Comptroller Franchot Warns Maryland
Taxpayers of New Phishing Scam to Steal Identities

Taxpayers Advised to Not Open Links or Respond to Messages

ANNAPOLIS, Md. (April 6, 2016) – With the 2016 tax filing deadline less than two weeks away, Comptroller Peter Franchot warns taxpayers to stay vigilant and safeguard their personal information by being alert to new phone and email phishing scams aimed at getting their money through the disclosure of Social Security numbers.

The new phishing scams target Maryland taxpayers, as well as residents of Washington, D.C., and Virginia, using tax fraud as a scare tactic to trick victims into divulging their personal information.

“If anyone calls you or sends you an email asking for your Social Security number, don’t respond,” Comptroller Franchot said. “If these scammers try to talk you, hang up immediately. These are criminals trying to steal your identity and take your money. Be on alert for these shameless and unscrupulous attempts to destroy your financial sanctity, especially as the tax season winds down.”

The Internal Revenue Service said scammers are calling or emailing taxpayers to verify the last four digits of their Social Security number by clicking on a link provided in an email, which explains that recent data breaches across the nation may be involved.

Neither the IRS nor the Comptroller’s Office sends emails like this and there is no special effort to contact taxpayers in the region.

In another recent phishing scam, the Comptroller’s Office has been notified that employees at certain businesses have received suspicious emails from individuals impersonating company officials and asking the recipient to supply copies of employee W-2 statements. Those who respond to the emails risk having their personal information and identities stolen.

“These email scams are made to trick taxpayers by looking and sounding legitimate,”  Franchot said. “Taxpayers should never send records containing personal financial information, such as W-2 forms, to anyone except the IRS or the Comptroller’s Office.”

The Comptroller’s Office warns taxpayers to not reply to emails requesting confidential information, especially your Social Security number, birth date, salary information or home address.

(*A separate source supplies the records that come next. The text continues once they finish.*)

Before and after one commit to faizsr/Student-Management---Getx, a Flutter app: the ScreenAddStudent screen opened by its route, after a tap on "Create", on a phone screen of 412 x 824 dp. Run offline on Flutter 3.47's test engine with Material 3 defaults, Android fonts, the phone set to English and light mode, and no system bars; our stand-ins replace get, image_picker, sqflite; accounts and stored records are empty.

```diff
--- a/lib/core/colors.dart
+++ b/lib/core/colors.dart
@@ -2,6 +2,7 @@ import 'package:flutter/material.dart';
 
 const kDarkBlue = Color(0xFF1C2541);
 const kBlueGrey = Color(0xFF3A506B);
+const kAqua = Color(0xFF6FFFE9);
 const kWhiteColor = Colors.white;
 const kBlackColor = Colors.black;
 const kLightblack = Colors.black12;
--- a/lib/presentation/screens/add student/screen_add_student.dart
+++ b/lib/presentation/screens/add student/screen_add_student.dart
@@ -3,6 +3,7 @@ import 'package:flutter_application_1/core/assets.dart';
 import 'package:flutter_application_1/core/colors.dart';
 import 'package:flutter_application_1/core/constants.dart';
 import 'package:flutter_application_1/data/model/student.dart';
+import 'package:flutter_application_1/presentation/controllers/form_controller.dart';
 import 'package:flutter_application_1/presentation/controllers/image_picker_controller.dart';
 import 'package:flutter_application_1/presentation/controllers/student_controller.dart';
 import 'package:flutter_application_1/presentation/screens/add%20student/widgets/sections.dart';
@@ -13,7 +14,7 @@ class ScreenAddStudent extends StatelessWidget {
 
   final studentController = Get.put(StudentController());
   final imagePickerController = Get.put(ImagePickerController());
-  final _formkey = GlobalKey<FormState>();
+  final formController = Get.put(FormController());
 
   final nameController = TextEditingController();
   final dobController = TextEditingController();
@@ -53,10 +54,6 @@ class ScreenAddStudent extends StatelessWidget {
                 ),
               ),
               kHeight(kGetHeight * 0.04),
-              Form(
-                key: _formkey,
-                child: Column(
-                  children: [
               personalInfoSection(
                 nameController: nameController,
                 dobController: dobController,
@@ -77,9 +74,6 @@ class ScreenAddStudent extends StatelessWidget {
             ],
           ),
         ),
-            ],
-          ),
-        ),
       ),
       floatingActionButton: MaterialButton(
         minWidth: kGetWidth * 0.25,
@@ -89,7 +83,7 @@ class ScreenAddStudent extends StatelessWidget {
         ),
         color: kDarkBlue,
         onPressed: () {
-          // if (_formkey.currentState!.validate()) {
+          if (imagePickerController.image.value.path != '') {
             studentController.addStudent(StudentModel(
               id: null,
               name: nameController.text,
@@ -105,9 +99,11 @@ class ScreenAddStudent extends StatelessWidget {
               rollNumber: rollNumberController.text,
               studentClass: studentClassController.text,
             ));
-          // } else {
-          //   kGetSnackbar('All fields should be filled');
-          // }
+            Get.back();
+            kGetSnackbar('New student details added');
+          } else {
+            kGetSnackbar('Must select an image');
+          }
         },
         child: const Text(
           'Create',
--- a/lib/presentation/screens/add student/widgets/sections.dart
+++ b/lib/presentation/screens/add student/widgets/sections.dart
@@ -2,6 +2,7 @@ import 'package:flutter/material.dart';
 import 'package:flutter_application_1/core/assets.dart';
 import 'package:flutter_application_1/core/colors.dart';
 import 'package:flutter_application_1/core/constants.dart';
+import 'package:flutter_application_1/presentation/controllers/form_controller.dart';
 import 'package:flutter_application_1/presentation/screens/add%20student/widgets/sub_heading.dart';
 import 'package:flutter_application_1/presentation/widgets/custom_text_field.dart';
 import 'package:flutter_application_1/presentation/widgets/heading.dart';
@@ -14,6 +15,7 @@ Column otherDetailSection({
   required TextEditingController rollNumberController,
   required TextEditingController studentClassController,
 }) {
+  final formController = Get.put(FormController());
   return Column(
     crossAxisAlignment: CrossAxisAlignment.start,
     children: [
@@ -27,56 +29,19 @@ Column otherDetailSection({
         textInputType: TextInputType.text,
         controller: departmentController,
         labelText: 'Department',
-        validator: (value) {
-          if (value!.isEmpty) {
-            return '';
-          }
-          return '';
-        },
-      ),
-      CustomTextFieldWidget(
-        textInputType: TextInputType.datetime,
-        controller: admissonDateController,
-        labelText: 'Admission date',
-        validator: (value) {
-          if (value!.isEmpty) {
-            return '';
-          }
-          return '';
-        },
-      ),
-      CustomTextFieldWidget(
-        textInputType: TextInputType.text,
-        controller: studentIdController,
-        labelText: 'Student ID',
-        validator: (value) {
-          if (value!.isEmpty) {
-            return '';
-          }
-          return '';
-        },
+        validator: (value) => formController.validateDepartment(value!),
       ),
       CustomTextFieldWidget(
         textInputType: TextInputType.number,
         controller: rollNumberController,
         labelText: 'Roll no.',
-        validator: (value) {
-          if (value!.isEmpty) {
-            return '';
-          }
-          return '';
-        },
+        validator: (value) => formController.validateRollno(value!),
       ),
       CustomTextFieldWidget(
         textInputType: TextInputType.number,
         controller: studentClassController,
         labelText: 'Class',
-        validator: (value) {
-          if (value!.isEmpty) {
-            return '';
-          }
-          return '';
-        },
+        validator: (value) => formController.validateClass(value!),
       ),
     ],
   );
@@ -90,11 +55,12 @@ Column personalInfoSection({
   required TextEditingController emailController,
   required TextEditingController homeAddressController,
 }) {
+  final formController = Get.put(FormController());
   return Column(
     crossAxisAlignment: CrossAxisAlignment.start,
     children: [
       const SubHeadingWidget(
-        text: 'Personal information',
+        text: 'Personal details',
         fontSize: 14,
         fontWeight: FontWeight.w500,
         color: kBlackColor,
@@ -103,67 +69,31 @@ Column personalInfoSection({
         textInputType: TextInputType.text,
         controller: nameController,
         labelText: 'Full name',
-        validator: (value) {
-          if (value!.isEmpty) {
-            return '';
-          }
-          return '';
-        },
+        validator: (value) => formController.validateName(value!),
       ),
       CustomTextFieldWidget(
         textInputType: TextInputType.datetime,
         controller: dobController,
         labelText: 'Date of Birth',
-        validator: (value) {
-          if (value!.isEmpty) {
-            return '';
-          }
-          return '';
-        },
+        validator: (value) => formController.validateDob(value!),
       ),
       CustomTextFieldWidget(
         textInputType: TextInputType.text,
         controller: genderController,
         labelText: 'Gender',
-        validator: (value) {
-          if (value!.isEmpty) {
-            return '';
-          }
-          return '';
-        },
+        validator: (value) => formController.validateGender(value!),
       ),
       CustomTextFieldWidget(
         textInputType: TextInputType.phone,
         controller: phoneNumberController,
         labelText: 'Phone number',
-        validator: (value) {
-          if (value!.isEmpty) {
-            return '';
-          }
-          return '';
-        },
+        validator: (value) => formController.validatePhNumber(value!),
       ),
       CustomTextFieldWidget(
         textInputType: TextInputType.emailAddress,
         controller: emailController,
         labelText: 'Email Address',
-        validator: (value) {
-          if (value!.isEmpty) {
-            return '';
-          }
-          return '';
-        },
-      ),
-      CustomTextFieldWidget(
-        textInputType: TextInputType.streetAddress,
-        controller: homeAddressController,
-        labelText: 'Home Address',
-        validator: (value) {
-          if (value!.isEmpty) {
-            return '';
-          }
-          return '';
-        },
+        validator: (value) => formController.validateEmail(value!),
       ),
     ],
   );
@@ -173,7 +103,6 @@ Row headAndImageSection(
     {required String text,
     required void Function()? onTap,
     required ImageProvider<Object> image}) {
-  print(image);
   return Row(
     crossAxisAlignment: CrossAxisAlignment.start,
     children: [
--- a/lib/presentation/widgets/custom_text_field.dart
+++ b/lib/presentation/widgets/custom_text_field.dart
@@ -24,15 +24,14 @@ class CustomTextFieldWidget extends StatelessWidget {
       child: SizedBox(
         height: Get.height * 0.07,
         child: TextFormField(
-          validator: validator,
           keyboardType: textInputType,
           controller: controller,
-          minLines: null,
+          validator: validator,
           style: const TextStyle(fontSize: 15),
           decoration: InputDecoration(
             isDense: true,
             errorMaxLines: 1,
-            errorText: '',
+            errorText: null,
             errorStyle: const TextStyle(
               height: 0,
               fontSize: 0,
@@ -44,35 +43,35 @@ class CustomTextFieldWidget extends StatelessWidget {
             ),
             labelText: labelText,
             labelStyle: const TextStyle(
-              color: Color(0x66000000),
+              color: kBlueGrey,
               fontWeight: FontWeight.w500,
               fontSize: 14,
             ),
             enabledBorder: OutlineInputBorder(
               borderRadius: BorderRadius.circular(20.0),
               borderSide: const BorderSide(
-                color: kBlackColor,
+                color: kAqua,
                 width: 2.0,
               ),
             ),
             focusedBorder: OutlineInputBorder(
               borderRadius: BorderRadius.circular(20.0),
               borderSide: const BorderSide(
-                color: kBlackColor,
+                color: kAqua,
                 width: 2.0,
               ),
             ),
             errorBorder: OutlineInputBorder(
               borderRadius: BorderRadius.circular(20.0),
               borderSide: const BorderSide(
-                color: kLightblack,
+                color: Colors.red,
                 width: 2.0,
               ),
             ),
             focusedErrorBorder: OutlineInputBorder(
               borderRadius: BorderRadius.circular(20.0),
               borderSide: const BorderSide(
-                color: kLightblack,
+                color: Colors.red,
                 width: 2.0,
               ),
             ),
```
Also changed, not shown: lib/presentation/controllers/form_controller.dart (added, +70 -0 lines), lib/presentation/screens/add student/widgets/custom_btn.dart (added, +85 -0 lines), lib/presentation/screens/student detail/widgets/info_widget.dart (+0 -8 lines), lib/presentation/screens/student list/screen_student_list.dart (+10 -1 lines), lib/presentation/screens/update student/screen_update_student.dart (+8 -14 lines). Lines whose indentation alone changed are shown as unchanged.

If you receive an email asking for a copy of your W-2 form, you should immediately contact your employer. You also may call 1-800-MD-TAXES or email

The Comptroller’s Field Enforcement Division investigates suspicious activity reported by taxpayers. Comptroller Franchot’s top legislative priority this year is the Taxpayer Protection Act, which provides greater tools to prevent fraud and protect taxpayers.

“Share this information with your friends and neighbors so that someone you know doesn’t become the latest tax fraud victim,” the Comptroller said.